Aon’s own people leaders have recognised the challenge of long hours, remote working, and the external stresses caused by the pandemic, and the fact that time off is more important than ever as a result.

Aon has taken action, by declaring a number of global holidays, where the business closes operations and employees are able to take the day off. People and business leaders have also encouraged all colleagues to take their paid leave, despite not always being able to travel too far from home.

And leadership teams have led by example, stressing the importance to everyone of ‘walking the talk’ on disconnecting from the working world; give yourself “permission” to take a break and don’t feel guilty making (and keeping!) your plans. You, and your employer, will benefit from taking a mental break to recharge your batteries before returning to work.​

To reap the benefits of time off, you need to truly step away.
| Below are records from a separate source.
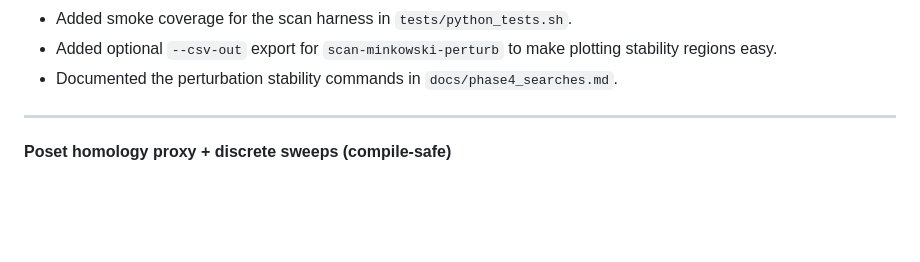
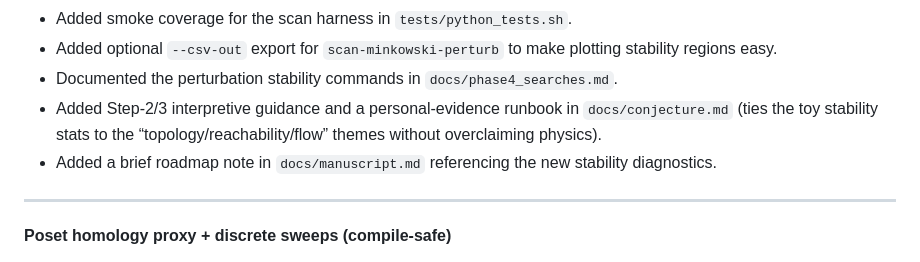
Before and after one commit to arcticoder/aqei-bridge, a Markdown page: docs/history/history.md, the part around the change. GitHub-like rendering; blank space fills up the shorter version.

```diff
--- a/docs/history/history.md
+++ b/docs/history/history.md
@@ -233,6 +233,8 @@ Implemented the “next good step” as a formal Lean bridge from chambers → d
 - Added smoke coverage for the scan harness in `tests/python_tests.sh`.
 - Added optional `--csv-out` export for `scan-minkowski-perturb` to make plotting stability regions easy.
 - Documented the perturbation stability commands in `docs/phase4_searches.md`.
+- Added Step-2/3 interpretive guidance and a personal-evidence runbook in `docs/conjecture.md` (ties the toy stability stats to the “topology/reachability/flow” themes without overclaiming physics).
+- Added a brief roadmap note in `docs/manuscript.md` referencing the new stability diagnostics.
 
 <!-- ------ -->
 ---
```
Also changed, not shown: docs/conjecture.md (+53 -0 lines), docs/manuscript.md (+7 -0 lines).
Taking calls or checking (and responding to) emails or IMs while out of the office means you're still partially focused on work, not relaxing. This is as true if you’re vacationing in your garden as is it if you are on a quiet beach.

Lisa Stevens - Chief People Officer, Aon

Take a break – and encourage your employees to do the same

​It famously takes at least 21 days to break a habit and disconnect from the everyday. Most of us cannot aspire to a break that long! – but even on a micro-level, taking a break is proven to be good for you.

Doing the same thing for eight hours a day with no respite – whether that’s sitting in front of a screen or working on a production line – saps your energy, reduces your concentration and risks eventual burnout. Just standing up and moving away from your workspace can help – and a longer break brings more numerous and deep-rooted benefits.

Even if our options for globe-trotting are limited this year, the positives of disconnecting from work are clear. Work with your teams to encourage them to take time off, make sure you lead by example by taking your own, and you will reap the rewards in a healthier, happier and more resilient workforce.

You can read more about workforce resilience and how to achieve it in Aon’s Rising Resilient report. And you can test your own workplace’s resilience by completing our Resilience Self-assessment Tool – it’s free and will give you an instant snapshot of your organisational resilience.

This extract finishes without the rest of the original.